Sarah Valente Kettler and Carole Trimble,
The Amateur Historian's Guide: Medieval & Tudor London
(Capital Books, Inc., 2001)

Sarah Valente Kettler and Carole Trimble,
The Amateur Historian's Guide: Medieval & Tudor England,
Day Trips South of London — Dover, Canterbury, Rochester

(Capital Books, Inc., 2002)

Sarah Valente Kettler and Carole Trimble,
The Amateur Historian's Guide, Volume 3: The Heart of England
— Nearly 200 Medieval & Tudor Sites Two Hours or Less from London

(Capital Books, Inc., 2003)

Sarah Valente Kettler and Carole Trimble have done a great service to scholars and amateurs alike by making many sites relating to a fascinating period in English history more accessible.

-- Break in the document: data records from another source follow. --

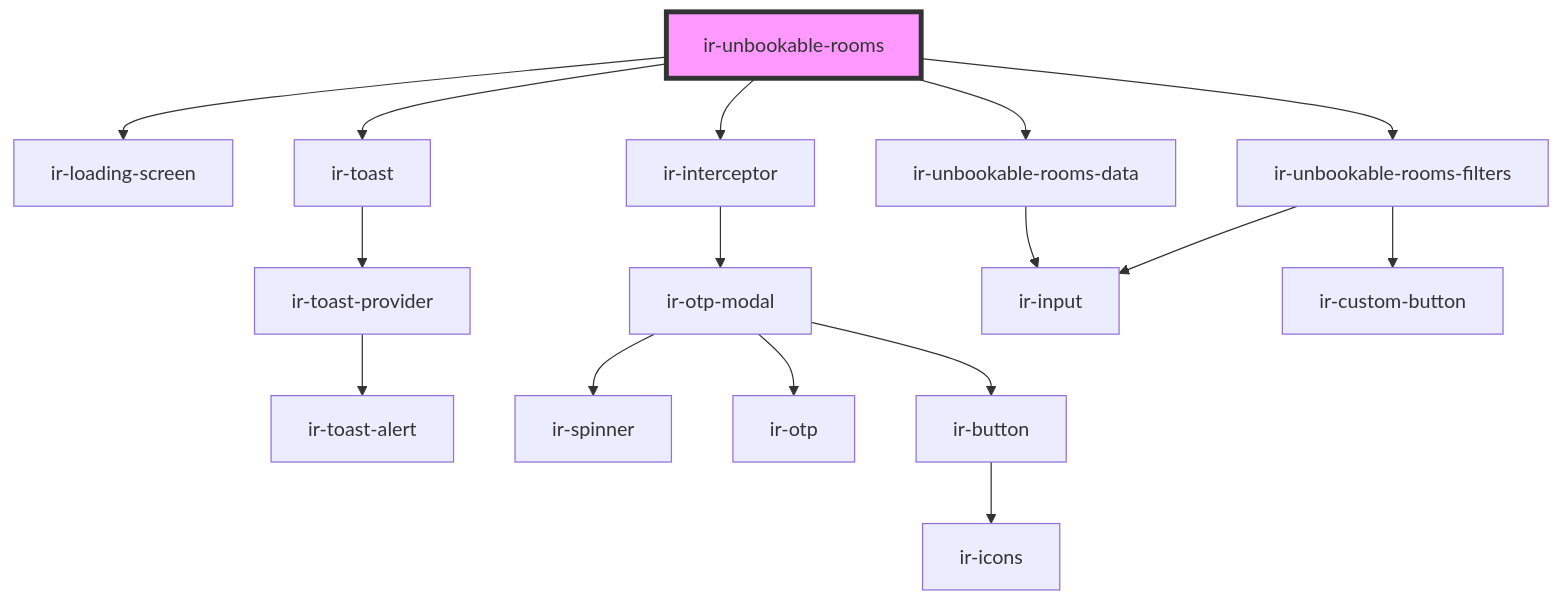
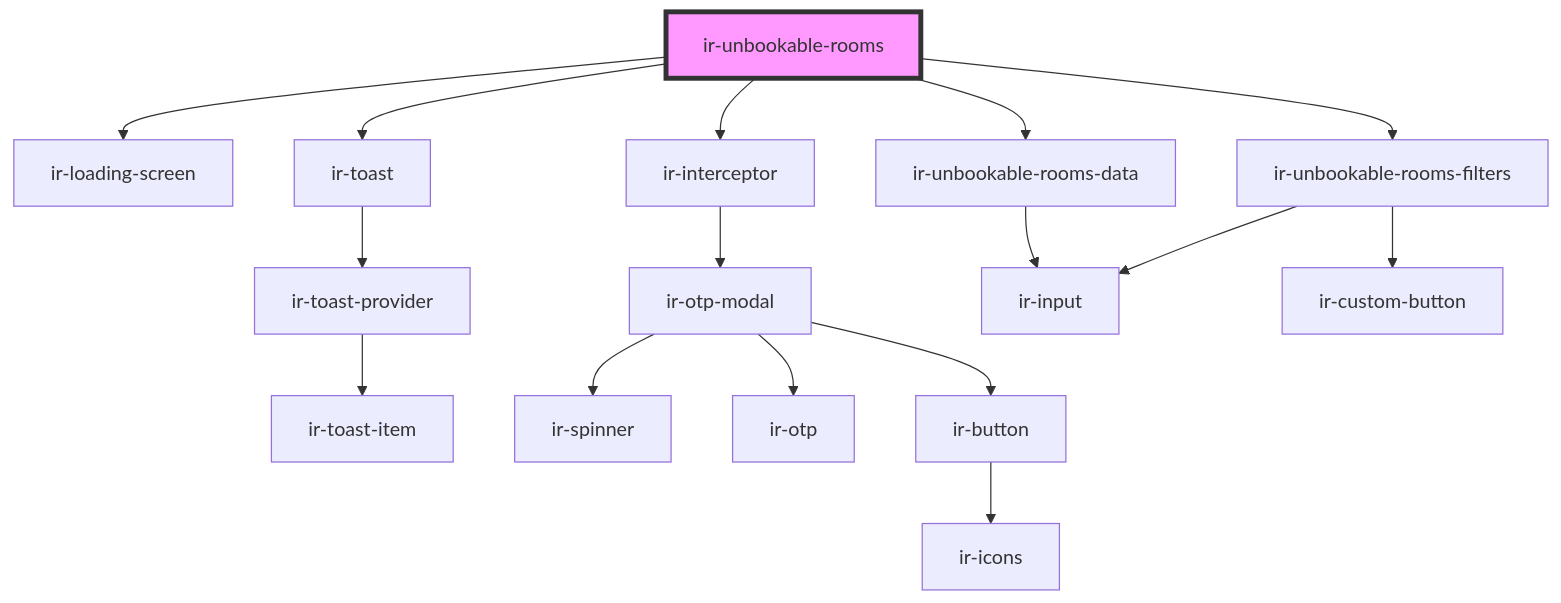
Before and after one commit to RonyRizk/ir-webcmp: the diagram in src/components/ir-unbookable-rooms/readme.md, drawn with Mermaid. The commit also changed 508 other files, not shown here.

````diff
--- a/src/components/ir-unbookable-rooms/readme.md
+++ b/src/components/ir-unbookable-rooms/readme.md
@@ -30,19 +30,19 @@
 ```mermaid
 graph TD;
   ir-unbookable-rooms --> ir-loading-screen
   ir-unbookable-rooms --> ir-toast
   ir-unbookable-rooms --> ir-interceptor
   ir-unbookable-rooms --> ir-unbookable-rooms-filters
   ir-unbookable-rooms --> ir-unbookable-rooms-data
   ir-toast --> ir-toast-provider
-  ir-toast-provider --> ir-toast-alert
+  ir-toast-provider --> ir-toast-item
   ir-interceptor --> ir-otp-modal
   ir-otp-modal --> ir-spinner
   ir-otp-modal --> ir-otp
   ir-otp-modal --> ir-button
   ir-button --> ir-icons
   ir-unbookable-rooms-filters --> ir-input
   ir-unbookable-rooms-filters --> ir-custom-button
   ir-unbookable-rooms-data --> ir-input
   style ir-unbookable-rooms fill:#f9f,stroke:#333,stroke-width:4px
 ```
````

The two Amateur Historian's Guides suggest fascinating itineraries for anyone interested in Medieval and Tudor England, defined by the authors as the period from 1066 to 1600. The first takes you through the City of London proper and some of its suburbs, like Southwark, Chelsea and Westminster. The second consists of day-trips from London around southeastern England.

While the authors concentrate on 1066 to 1600, they don't present their subject in a vacuum. What happened in 1066 in England occurred because of events in England, France and Denmark over the previous several years. The last Tudor died in 1603, but English history didn't stop short. While events in this period can be confusing, with so many Henrys to keep straight, Kettler and Trimble are very good at giving the reader a historical context and sorting out which Henry did what to whom.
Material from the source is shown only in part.